**Problem to solve**
Leave the images out, and copy each of the records below exactly.

● ● ● ● ●

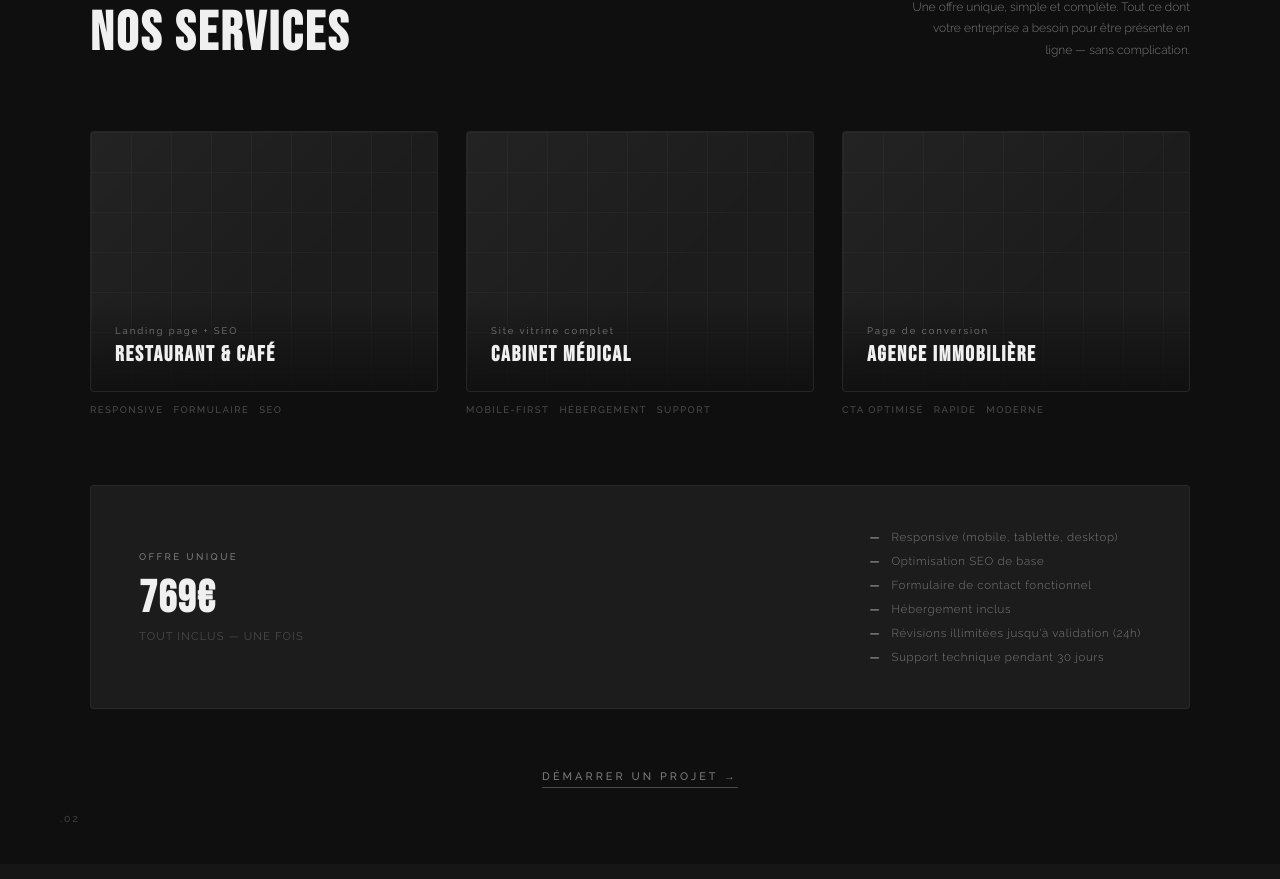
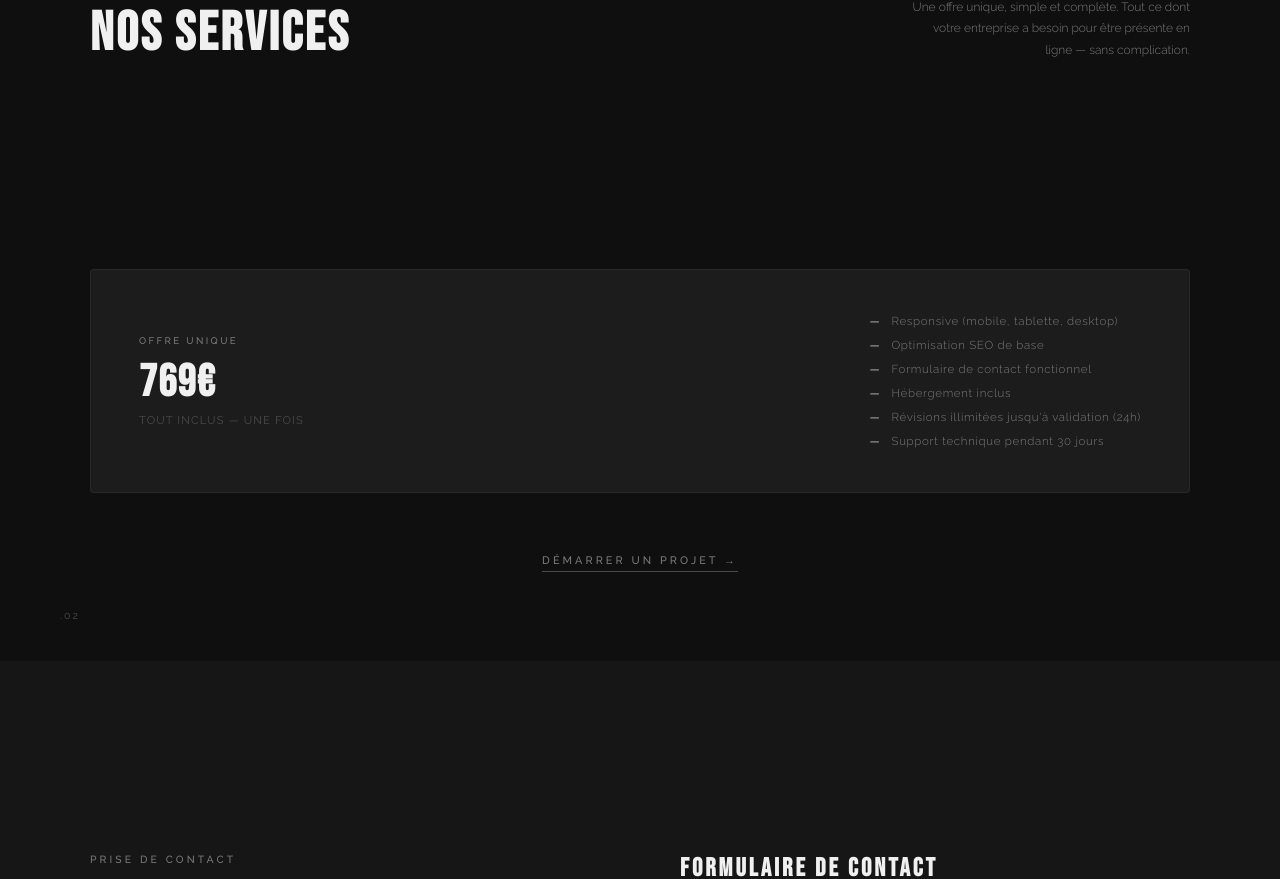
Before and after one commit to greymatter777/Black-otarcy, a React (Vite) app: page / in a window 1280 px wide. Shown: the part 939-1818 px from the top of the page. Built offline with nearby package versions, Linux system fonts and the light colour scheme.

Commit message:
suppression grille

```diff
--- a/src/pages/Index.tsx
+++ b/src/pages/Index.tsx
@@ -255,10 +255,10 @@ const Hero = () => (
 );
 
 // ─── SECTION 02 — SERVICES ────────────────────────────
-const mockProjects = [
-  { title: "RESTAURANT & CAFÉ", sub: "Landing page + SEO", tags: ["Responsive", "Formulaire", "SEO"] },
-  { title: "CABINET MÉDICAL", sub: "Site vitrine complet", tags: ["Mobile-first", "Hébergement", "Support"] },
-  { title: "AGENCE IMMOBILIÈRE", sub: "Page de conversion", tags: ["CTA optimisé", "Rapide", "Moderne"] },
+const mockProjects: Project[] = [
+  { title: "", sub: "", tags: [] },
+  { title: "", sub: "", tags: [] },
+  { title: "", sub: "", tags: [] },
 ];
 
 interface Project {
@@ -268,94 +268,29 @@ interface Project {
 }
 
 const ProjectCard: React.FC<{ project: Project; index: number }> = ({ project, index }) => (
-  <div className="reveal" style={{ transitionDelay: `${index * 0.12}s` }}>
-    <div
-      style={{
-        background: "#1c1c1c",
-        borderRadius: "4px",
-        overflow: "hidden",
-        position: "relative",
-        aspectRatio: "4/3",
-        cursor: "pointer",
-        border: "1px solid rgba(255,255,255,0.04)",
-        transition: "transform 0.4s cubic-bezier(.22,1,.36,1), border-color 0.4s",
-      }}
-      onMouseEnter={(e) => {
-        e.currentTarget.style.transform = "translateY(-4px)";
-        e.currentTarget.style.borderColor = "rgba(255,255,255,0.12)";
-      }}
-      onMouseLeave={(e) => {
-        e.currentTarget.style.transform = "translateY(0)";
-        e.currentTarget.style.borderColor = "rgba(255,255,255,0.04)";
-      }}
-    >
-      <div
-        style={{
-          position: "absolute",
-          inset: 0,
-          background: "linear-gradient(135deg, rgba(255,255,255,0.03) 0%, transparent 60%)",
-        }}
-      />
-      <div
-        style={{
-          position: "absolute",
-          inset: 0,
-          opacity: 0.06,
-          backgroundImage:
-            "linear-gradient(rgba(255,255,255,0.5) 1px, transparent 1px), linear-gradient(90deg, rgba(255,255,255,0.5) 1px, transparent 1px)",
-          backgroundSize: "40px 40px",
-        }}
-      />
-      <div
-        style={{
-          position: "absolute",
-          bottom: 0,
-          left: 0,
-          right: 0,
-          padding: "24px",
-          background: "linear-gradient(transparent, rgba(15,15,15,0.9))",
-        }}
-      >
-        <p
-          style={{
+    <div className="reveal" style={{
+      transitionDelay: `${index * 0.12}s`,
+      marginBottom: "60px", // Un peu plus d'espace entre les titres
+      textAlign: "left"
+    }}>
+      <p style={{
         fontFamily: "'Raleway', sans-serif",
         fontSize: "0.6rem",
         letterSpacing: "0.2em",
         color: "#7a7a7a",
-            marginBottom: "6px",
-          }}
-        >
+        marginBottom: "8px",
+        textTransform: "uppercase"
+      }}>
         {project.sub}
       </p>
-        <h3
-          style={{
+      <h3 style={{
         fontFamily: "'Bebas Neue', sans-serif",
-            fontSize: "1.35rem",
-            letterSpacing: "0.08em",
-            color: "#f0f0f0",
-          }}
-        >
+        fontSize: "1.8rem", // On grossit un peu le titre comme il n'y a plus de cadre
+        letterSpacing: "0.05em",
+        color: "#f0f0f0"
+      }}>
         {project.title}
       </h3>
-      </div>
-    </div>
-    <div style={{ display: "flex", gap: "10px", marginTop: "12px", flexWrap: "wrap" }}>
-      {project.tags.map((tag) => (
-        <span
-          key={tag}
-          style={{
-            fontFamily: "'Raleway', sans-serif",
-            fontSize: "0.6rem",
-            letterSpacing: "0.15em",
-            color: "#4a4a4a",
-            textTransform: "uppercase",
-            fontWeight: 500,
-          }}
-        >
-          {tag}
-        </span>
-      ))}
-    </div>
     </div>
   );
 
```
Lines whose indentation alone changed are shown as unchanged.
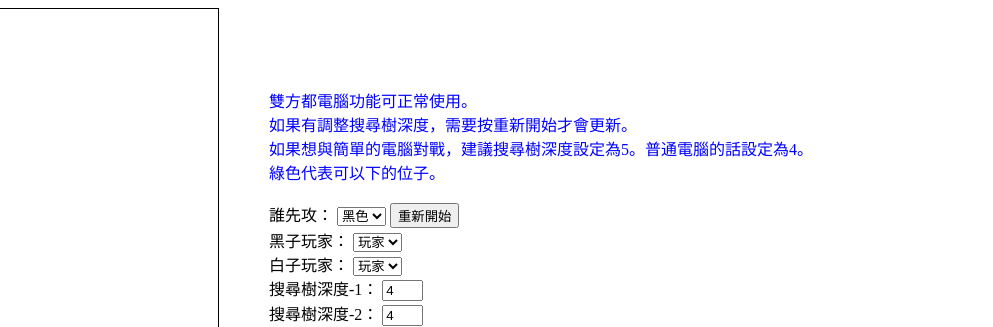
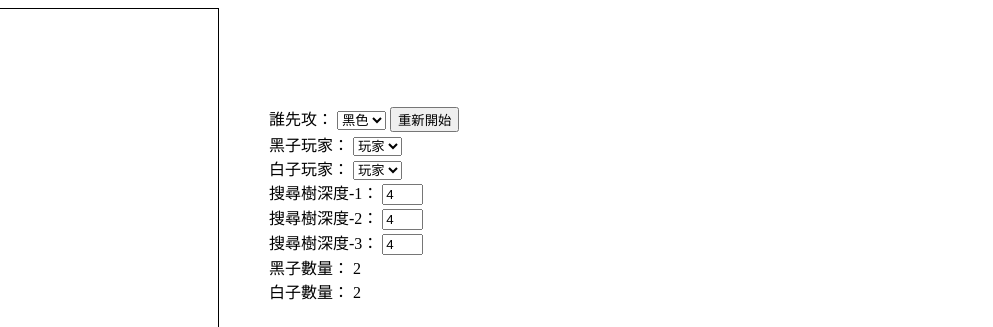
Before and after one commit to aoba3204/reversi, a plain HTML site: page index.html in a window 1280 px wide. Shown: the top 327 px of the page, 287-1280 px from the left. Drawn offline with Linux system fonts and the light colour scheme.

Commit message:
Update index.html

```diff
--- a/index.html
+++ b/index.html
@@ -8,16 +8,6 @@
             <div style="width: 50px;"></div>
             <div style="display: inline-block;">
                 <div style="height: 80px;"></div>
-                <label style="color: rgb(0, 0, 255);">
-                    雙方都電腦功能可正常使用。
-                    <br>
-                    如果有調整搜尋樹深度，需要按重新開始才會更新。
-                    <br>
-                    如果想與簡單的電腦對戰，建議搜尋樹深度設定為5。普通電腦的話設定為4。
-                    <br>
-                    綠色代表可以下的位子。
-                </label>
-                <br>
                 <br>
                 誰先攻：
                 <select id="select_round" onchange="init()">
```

● ● ● ● ●

**Problem solution**
Before and after one commit to greymatter777/Black-otarcy, a React (Vite) app: page / in a window 1280 px wide. Shown: the part 939-1818 px from the top of the page. Built offline with nearby package versions, Linux system fonts and the light colour scheme.

Commit message:
suppression grille

```diff
--- a/src/pages/Index.tsx
+++ b/src/pages/Index.tsx
@@ -255,10 +255,10 @@ const Hero = () => (
 );
 
 // ─── SECTION 02 — SERVICES ────────────────────────────
-const mockProjects = [
-  { title: "RESTAURANT & CAFÉ", sub: "Landing page + SEO", tags: ["Responsive", "Formulaire", "SEO"] },
-  { title: "CABINET MÉDICAL", sub: "Site vitrine complet", tags: ["Mobile-first", "Hébergement", "Support"] },
-  { title: "AGENCE IMMOBILIÈRE", sub: "Page de conversion", tags: ["CTA optimisé", "Rapide", "Moderne"] },
+const mockProjects: Project[] = [
+  { title: "", sub: "", tags: [] },
+  { title: "", sub: "", tags: [] },
+  { title: "", sub: "", tags: [] },
 ];
 
 interface Project {
@@ -268,94 +268,29 @@ interface Project {
 }
 
 const ProjectCard: React.FC<{ project: Project; index: number }> = ({ project, index }) => (
-  <div className="reveal" style={{ transitionDelay: `${index * 0.12}s` }}>
-    <div
-      style={{
-        background: "#1c1c1c",
-        borderRadius: "4px",
-        overflow: "hidden",
-        position: "relative",
-        aspectRatio: "4/3",
-        cursor: "pointer",
-        border: "1px solid rgba(255,255,255,0.04)",
-        transition: "transform 0.4s cubic-bezier(.22,1,.36,1), border-color 0.4s",
-      }}
-      onMouseEnter={(e) => {
-        e.currentTarget.style.transform = "translateY(-4px)";
-        e.currentTarget.style.borderColor = "rgba(255,255,255,0.12)";
-      }}
-      onMouseLeave={(e) => {
-        e.currentTarget.style.transform = "translateY(0)";
-        e.currentTarget.style.borderColor = "rgba(255,255,255,0.04)";
-      }}
-    >
-      <div
-        style={{
-          position: "absolute",
-          inset: 0,
-          background: "linear-gradient(135deg, rgba(255,255,255,0.03) 0%, transparent 60%)",
-        }}
-      />
-      <div
-        style={{
-          position: "absolute",
-          inset: 0,
-          opacity: 0.06,
-          backgroundImage:
-            "linear-gradient(rgba(255,255,255,0.5) 1px, transparent 1px), linear-gradient(90deg, rgba(255,255,255,0.5) 1px, transparent 1px)",
-          backgroundSize: "40px 40px",
-        }}
-      />
-      <div
-        style={{
-          position: "absolute",
-          bottom: 0,
-          left: 0,
-          right: 0,
-          padding: "24px",
-          background: "linear-gradient(transparent, rgba(15,15,15,0.9))",
-        }}
-      >
-        <p
-          style={{
+    <div className="reveal" style={{
+      transitionDelay: `${index * 0.12}s`,
+      marginBottom: "60px", // Un peu plus d'espace entre les titres
+      textAlign: "left"
+    }}>
+      <p style={{
         fontFamily: "'Raleway', sans-serif",
         fontSize: "0.6rem",
         letterSpacing: "0.2em",
         color: "#7a7a7a",
-            marginBottom: "6px",
-          }}
-        >
+        marginBottom: "8px",
+        textTransform: "uppercase"
+      }}>
         {project.sub}
       </p>
-        <h3
-          style={{
+      <h3 style={{
         fontFamily: "'Bebas Neue', sans-serif",
-            fontSize: "1.35rem",
-            letterSpacing: "0.08em",
-            color: "#f0f0f0",
-          }}
-        >
+        fontSize: "1.8rem", // On grossit un peu le titre comme il n'y a plus de cadre
+        letterSpacing: "0.05em",
+        color: "#f0f0f0"
+      }}>
         {project.title}
       </h3>
-      </div>
-    </div>
-    <div style={{ display: "flex", gap: "10px", marginTop: "12px", flexWrap: "wrap" }}>
-      {project.tags.map((tag) => (
-        <span
-          key={tag}
-          style={{
-            fontFamily: "'Raleway', sans-serif",
-            fontSize: "0.6rem",
-            letterSpacing: "0.15em",
-            color: "#4a4a4a",
-            textTransform: "uppercase",
-            fontWeight: 500,
-          }}
-        >
-          {tag}
-        </span>
-      ))}
-    </div>
     </div>
   );
 
```
Lines whose indentation alone changed are shown as unchanged.
Before and after one commit to aoba3204/reversi, a plain HTML site: page index.html in a window 1280 px wide. Shown: the top 327 px of the page, 287-1280 px from the left. Drawn offline with Linux system fonts and the light colour scheme.

Commit message:
Update index.html

```diff
--- a/index.html
+++ b/index.html
@@ -8,16 +8,6 @@
             <div style="width: 50px;"></div>
             <div style="display: inline-block;">
                 <div style="height: 80px;"></div>
-                <label style="color: rgb(0, 0, 255);">
-                    雙方都電腦功能可正常使用。
-                    <br>
-                    如果有調整搜尋樹深度，需要按重新開始才會更新。
-                    <br>
-                    如果想與簡單的電腦對戰，建議搜尋樹深度設定為5。普通電腦的話設定為4。
-                    <br>
-                    綠色代表可以下的位子。
-                </label>
-                <br>
                 <br>
                 誰先攻：
                 <select id="select_round" onchange="init()">
```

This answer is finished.